Exercise material

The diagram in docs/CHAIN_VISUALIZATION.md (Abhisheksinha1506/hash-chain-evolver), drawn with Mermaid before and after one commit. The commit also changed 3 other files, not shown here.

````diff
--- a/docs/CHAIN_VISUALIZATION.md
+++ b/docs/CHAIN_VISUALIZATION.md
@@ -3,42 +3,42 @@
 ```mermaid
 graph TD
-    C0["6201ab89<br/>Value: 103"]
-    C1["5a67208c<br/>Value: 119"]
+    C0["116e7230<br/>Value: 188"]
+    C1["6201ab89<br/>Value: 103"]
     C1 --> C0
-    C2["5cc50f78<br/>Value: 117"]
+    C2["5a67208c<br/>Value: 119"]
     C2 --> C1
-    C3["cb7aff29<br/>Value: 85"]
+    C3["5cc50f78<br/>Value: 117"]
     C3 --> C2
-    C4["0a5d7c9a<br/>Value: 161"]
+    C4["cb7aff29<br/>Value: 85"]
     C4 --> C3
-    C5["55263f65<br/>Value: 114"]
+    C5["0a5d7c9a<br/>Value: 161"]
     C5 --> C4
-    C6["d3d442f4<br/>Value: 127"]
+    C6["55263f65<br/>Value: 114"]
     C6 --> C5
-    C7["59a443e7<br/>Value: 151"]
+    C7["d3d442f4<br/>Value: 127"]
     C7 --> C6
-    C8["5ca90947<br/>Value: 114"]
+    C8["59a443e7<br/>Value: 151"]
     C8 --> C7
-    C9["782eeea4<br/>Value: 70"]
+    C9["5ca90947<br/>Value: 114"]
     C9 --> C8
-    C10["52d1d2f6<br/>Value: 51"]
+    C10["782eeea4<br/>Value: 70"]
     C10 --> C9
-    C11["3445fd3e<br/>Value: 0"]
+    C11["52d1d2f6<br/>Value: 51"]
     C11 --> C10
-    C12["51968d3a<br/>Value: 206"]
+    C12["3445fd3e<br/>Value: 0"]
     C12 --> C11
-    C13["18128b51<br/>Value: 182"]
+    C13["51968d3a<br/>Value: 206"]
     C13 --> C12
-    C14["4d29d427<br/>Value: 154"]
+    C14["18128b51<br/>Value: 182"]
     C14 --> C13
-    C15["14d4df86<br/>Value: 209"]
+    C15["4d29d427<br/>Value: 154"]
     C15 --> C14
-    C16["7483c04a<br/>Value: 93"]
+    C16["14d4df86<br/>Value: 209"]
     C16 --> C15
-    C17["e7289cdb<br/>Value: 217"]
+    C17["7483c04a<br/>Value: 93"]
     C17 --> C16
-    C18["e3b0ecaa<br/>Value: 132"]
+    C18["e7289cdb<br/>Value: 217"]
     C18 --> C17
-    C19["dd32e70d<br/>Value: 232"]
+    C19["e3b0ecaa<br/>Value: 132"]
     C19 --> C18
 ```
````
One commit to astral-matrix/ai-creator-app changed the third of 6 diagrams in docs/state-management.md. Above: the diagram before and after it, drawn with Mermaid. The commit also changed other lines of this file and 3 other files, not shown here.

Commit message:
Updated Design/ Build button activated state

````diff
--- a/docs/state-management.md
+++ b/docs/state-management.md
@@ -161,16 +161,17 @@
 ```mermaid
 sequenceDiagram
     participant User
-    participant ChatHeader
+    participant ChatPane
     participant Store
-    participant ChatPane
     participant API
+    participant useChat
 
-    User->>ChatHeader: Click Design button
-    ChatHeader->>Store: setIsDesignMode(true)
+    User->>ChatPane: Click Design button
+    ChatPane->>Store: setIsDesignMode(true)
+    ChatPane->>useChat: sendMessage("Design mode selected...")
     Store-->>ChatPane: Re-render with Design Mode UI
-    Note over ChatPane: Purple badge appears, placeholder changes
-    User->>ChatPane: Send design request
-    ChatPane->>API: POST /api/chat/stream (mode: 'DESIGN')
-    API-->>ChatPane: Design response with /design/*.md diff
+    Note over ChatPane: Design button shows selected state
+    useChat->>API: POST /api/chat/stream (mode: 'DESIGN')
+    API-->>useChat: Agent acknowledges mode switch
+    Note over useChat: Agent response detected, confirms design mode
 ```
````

Activity
What the exercise needs is every record again, word for word.

Written solution
The diagram in docs/CHAIN_VISUALIZATION.md (Abhisheksinha1506/hash-chain-evolver), drawn with Mermaid before and after one commit. The commit also changed 3 other files, not shown here.

````diff
--- a/docs/CHAIN_VISUALIZATION.md
+++ b/docs/CHAIN_VISUALIZATION.md
@@ -3,42 +3,42 @@
 ```mermaid
 graph TD
-    C0["6201ab89<br/>Value: 103"]
-    C1["5a67208c<br/>Value: 119"]
+    C0["116e7230<br/>Value: 188"]
+    C1["6201ab89<br/>Value: 103"]
     C1 --> C0
-    C2["5cc50f78<br/>Value: 117"]
+    C2["5a67208c<br/>Value: 119"]
     C2 --> C1
-    C3["cb7aff29<br/>Value: 85"]
+    C3["5cc50f78<br/>Value: 117"]
     C3 --> C2
-    C4["0a5d7c9a<br/>Value: 161"]
+    C4["cb7aff29<br/>Value: 85"]
     C4 --> C3
-    C5["55263f65<br/>Value: 114"]
+    C5["0a5d7c9a<br/>Value: 161"]
     C5 --> C4
-    C6["d3d442f4<br/>Value: 127"]
+    C6["55263f65<br/>Value: 114"]
     C6 --> C5
-    C7["59a443e7<br/>Value: 151"]
+    C7["d3d442f4<br/>Value: 127"]
     C7 --> C6
-    C8["5ca90947<br/>Value: 114"]
+    C8["59a443e7<br/>Value: 151"]
     C8 --> C7
-    C9["782eeea4<br/>Value: 70"]
+    C9["5ca90947<br/>Value: 114"]
     C9 --> C8
-    C10["52d1d2f6<br/>Value: 51"]
+    C10["782eeea4<br/>Value: 70"]
     C10 --> C9
-    C11["3445fd3e<br/>Value: 0"]
+    C11["52d1d2f6<br/>Value: 51"]
     C11 --> C10
-    C12["51968d3a<br/>Value: 206"]
+    C12["3445fd3e<br/>Value: 0"]
     C12 --> C11
-    C13["18128b51<br/>Value: 182"]
+    C13["51968d3a<br/>Value: 206"]
     C13 --> C12
-    C14["4d29d427<br/>Value: 154"]
+    C14["18128b51<br/>Value: 182"]
     C14 --> C13
-    C15["14d4df86<br/>Value: 209"]
+    C15["4d29d427<br/>Value: 154"]
     C15 --> C14
-    C16["7483c04a<br/>Value: 93"]
+    C16["14d4df86<br/>Value: 209"]
     C16 --> C15
-    C17["e7289cdb<br/>Value: 217"]
+    C17["7483c04a<br/>Value: 93"]
     C17 --> C16
-    C18["e3b0ecaa<br/>Value: 132"]
+    C18["e7289cdb<br/>Value: 217"]
     C18 --> C17
-    C19["dd32e70d<br/>Value: 232"]
+    C19["e3b0ecaa<br/>Value: 132"]
     C19 --> C18
 ```
````
One commit to astral-matrix/ai-creator-app changed the third of 6 diagrams in docs/state-management.md. Above: the diagram before and after it, drawn with Mermaid. The commit also changed other lines of this file and 3 other files, not shown here.

Commit message:
Updated Design/ Build button activated state

````diff
--- a/docs/state-management.md
+++ b/docs/state-management.md
@@ -161,16 +161,17 @@
 ```mermaid
 sequenceDiagram
     participant User
-    participant ChatHeader
+    participant ChatPane
     participant Store
-    participant ChatPane
     participant API
+    participant useChat
 
-    User->>ChatHeader: Click Design button
-    ChatHeader->>Store: setIsDesignMode(true)
+    User->>ChatPane: Click Design button
+    ChatPane->>Store: setIsDesignMode(true)
+    ChatPane->>useChat: sendMessage("Design mode selected...")
     Store-->>ChatPane: Re-render with Design Mode UI
-    Note over ChatPane: Purple badge appears, placeholder changes
-    User->>ChatPane: Send design request
-    ChatPane->>API: POST /api/chat/stream (mode: 'DESIGN')
-    API-->>ChatPane: Design response with /design/*.md diff
+    Note over ChatPane: Design button shows selected state
+    useChat->>API: POST /api/chat/stream (mode: 'DESIGN')
+    API-->>useChat: Agent acknowledges mode switch
+    Note over useChat: Agent response detected, confirms design mode
 ```
````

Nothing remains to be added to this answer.